* What is needed *
Every line of the records that holds the word "empty" should be copied.

Records supplied section start

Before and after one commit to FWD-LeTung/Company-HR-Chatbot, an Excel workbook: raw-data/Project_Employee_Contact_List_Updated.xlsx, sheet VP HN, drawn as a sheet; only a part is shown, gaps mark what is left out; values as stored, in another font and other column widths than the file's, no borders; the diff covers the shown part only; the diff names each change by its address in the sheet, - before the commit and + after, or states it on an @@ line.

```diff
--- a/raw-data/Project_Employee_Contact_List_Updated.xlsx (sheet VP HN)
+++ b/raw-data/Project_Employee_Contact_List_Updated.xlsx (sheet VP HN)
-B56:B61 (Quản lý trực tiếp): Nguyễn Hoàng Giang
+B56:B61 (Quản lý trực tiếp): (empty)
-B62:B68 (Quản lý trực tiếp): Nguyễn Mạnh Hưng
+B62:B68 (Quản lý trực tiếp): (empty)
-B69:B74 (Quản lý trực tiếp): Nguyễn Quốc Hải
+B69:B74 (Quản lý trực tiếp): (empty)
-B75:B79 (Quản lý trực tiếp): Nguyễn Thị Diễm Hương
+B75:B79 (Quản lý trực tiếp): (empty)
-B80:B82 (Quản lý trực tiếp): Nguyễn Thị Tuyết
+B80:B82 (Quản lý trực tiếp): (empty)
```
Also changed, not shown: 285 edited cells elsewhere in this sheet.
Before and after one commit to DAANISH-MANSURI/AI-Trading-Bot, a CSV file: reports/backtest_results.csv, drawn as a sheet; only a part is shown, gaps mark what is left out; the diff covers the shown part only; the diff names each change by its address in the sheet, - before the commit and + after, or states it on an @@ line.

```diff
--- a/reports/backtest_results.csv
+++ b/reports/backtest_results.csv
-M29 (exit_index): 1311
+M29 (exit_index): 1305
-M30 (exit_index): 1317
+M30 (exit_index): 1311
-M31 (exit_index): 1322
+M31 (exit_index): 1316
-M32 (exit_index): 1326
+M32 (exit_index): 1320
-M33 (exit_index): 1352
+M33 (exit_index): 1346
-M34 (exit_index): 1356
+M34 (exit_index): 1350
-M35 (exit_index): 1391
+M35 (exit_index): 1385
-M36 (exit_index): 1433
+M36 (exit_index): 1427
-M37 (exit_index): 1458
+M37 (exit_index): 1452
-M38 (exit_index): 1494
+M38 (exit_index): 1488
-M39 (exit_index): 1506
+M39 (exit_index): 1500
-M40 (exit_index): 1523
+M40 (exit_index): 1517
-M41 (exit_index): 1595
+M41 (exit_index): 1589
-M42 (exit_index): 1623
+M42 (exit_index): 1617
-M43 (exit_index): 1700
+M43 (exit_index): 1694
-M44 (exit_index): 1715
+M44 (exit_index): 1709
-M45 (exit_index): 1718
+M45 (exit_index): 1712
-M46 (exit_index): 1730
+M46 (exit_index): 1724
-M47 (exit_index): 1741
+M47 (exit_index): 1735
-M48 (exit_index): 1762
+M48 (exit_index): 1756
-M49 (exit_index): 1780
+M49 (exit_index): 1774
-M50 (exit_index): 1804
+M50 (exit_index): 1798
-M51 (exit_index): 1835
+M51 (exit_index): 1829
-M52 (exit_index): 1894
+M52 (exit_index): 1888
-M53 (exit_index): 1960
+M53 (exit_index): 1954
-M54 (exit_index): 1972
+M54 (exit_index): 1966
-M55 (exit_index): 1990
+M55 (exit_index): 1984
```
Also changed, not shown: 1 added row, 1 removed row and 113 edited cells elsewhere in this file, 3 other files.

Records supplied section end

* Output for this exercise *
+B56:B61 (Quản lý trực tiếp): (empty)
+B62:B68 (Quản lý trực tiếp): (empty)
+B69:B74 (Quản lý trực tiếp): (empty)
+B75:B79 (Quản lý trực tiếp): (empty)
+B80:B82 (Quản lý trực tiếp): (empty)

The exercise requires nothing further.